“I lived in I lived in Hong Kong and I traveled all throughout Asia all the time, so I’m very familiar with all the Asian ingredients and Japanese ingredients,” Lam said of the seamless transition into the restaurant that opened last August. Paired with her time living and cooking in Italy, “it was actually quite easy for me to put everything together,” she added.
The pastry chef who is currently competing on the fourth season of “Best Baker in America” on Food Network, said she always aims to “tell a story” through her food.
“I look at food like art — the best art always evokes some sort of emotion,” she said. “If I have a background story in every dish then I just feel like naturally my emotion is going into there and people can absorb some of that.”
Two dishes in the current lineup of unique after-dinner dishes will remain on as permanent fixtures “because they are just such a big history of me growing up,” she said of the mochi bomboloncini with Nutella and the Yakult softserve with seasonal compote, crispy chicken skin streusel and strawberry pocky pearls.
The first is derived from her mom’s recipe for fried sesame balls — similar to what would be on a Dim Sum menu — that she transformed into an Italian doughnut.
“I get to put my own heart into it because it’s my mom’s recipe and it is also part of Chinese and Cantonese culture. I use her recipe for the mochi part, filled it with Nutella and hazelnut and it’s coated with sesame and and hazelnuts and then rolled in sugar,” she said. “The visual part of it is also part of my upbringing. A lot of Asian families, when you go to gatherings, the thing to do is to give each other a box of Ferrero Rocher candies — I wanted to use that as my visual inspiration.”
The Yakult dessert is made with a tangy Japanese probiotic beverage that was a favorite of Lam’s growing up and she had “always wanted to make into an ice cream, but never worked in a place that allowed me to do that.” One night as Lau and Lam were eating ramen and discussing menu ideas, they ordered fried chicken skin — a popular fast-food item in the Philippines — and realized it would be the perfect savory crunchy component with their tangy frozen base. Lam excitedly compared it to the popular sweet and salty combination of “Wendy’s Frosty and french fries.”
After years cooking someone else’s vision, Lam said it’s “really amazing to work so closely around such brilliant females,” referring to both Lau and Erika Chou, the founding partner of Rivers and Hills Hospitality Group, who help her have “full creative control to create dishes that are 100% me.”

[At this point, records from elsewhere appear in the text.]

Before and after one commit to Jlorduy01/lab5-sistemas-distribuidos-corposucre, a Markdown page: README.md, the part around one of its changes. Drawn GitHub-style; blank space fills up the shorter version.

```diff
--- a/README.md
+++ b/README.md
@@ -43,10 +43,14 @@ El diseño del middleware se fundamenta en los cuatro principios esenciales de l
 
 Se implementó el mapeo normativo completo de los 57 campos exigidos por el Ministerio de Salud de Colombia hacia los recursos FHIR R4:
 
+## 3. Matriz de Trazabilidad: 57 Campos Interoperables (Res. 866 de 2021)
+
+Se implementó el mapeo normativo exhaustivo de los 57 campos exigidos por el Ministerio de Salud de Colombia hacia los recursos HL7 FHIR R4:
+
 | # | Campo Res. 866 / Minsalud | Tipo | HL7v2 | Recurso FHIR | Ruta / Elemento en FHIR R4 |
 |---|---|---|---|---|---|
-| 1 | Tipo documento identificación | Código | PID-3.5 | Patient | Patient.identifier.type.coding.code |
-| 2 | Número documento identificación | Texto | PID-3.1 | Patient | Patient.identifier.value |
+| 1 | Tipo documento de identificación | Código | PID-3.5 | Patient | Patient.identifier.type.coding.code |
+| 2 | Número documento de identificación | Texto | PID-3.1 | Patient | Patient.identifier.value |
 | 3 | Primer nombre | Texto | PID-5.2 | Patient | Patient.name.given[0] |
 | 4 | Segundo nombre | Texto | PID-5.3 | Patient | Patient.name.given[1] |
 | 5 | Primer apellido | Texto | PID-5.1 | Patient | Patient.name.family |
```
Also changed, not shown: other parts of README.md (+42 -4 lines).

“I am so, so proud of this project. Out of everywhere that I’ve worked, being able to create the desserts that are so close to my heart and having memories attached to it is amazing,” she added.
Kimika, which means “noble” in Japanese, was opened by the AAPI-led team behind smash successes like Wayla, a popular Lower East Side Thai restaurant helmed by Bangkok-born chef Tom Naumsuwan.
Lam’s other playful and highly visual desserts include a lemon mochi torta with frangipane, perilla seeds, chrysanthemum ice cream and pink peppercorn agrodolce as well as a kabocha squash ice cream sando with matcha chiffon keiki, ginger miso caramel and crispy rice magic shell. She also created a Japanese version of a classic Italian tiramisu with espresso jelly and coconut-soaked ladyfingers for a five-course menu by ally and AAPI chefs in tandem with Chefs Stopping AAPI Hate.
Catch more of Lam on Food Network every Monday as she continues to face off against pastry chefs and bakers while whipping up elevated American desserts with an Asian flare that represent regional favorites with a dash of her own personal memories.